- How to complete this task
In the following listing, find the lines containing "span" and report them.

- Given records

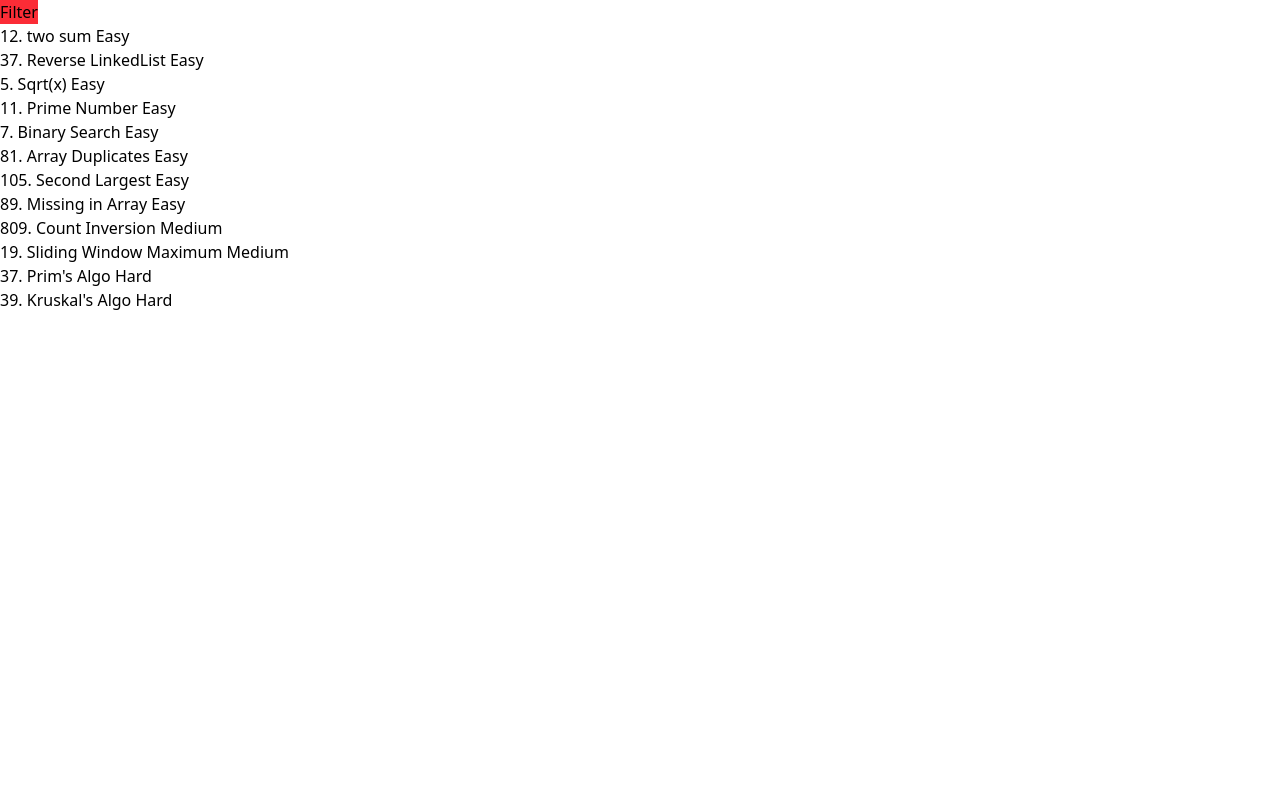
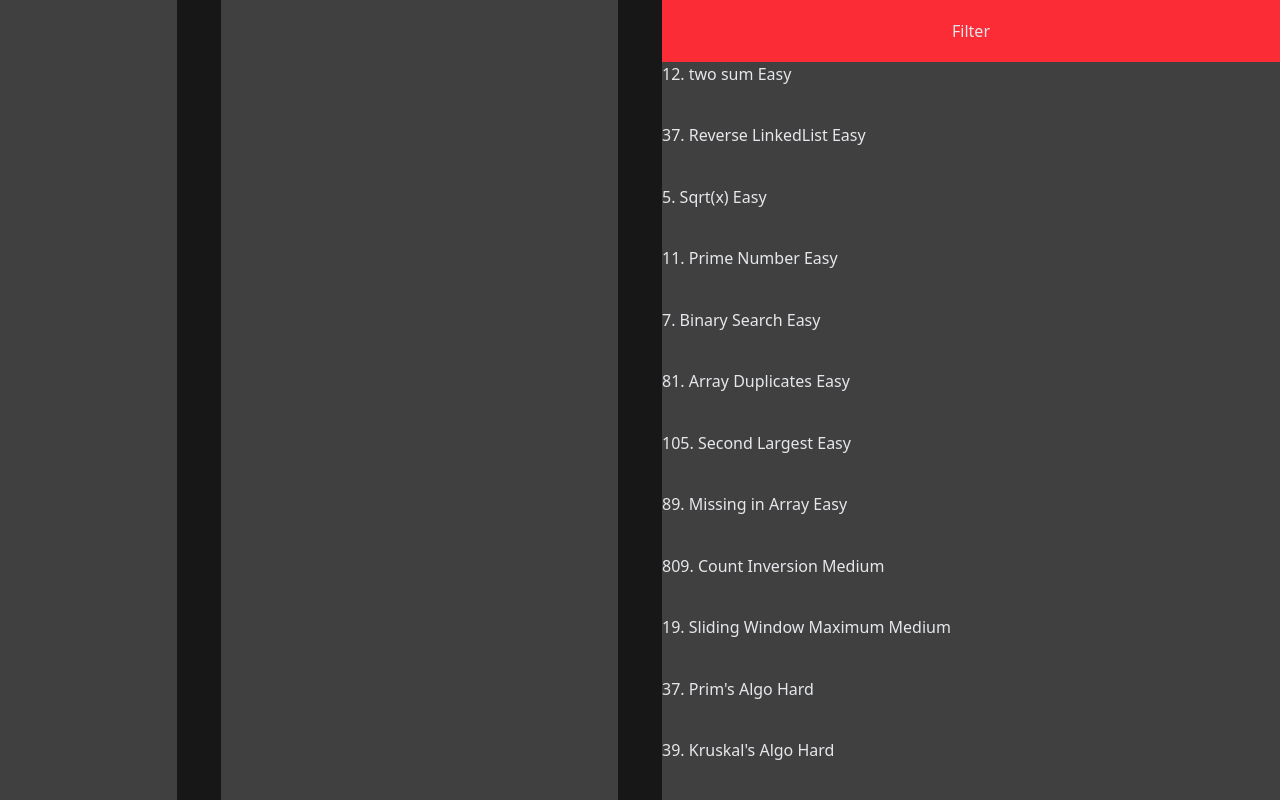
Before and after one commit to sangram-jr/Tailwind-Basics, a React (Vite) app in the folder leetcode-ui/: page / in a window 1280 px wide. Built offline with nearby package versions, Linux system fonts and the light colour scheme.

Commit message:
add layout

```diff
--- a/leetcode-ui/src/components/Page.jsx
+++ b/leetcode-ui/src/components/Page.jsx
@@ -77,9 +77,15 @@
 
     if(!filter){
         return(
-            <div>
-                <button onClick={changeFilter} className=" bg-red-500 cursor-pointer">Filter</button>
-                <div>
+            <div className="min-h-screen bg-neutral-900 grid grid-cols-12 gap-11">
+                <div className="grid col-span-2 bg-neutral-700">
+
+                </div>
+                <div className="grid col-span-4 bg-neutral-700">
+
+                </div>
+                <div className="grid col-span-6 bg-neutral-700 text-gray-200">
+                    <button onClick={changeFilter} className=" bg-red-500 cursor-pointer">Filter</button>
                     {
                         list.map((x)=>(
                             <div key={x.id}>
@@ -88,7 +94,6 @@
                         ))
                     }
                 </div>
-
             </div>
         )
     }
```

- Reply
+                <div className="grid col-span-2 bg-neutral-700">
+                <div className="grid col-span-4 bg-neutral-700">
+                <div className="grid col-span-6 bg-neutral-700 text-gray-200">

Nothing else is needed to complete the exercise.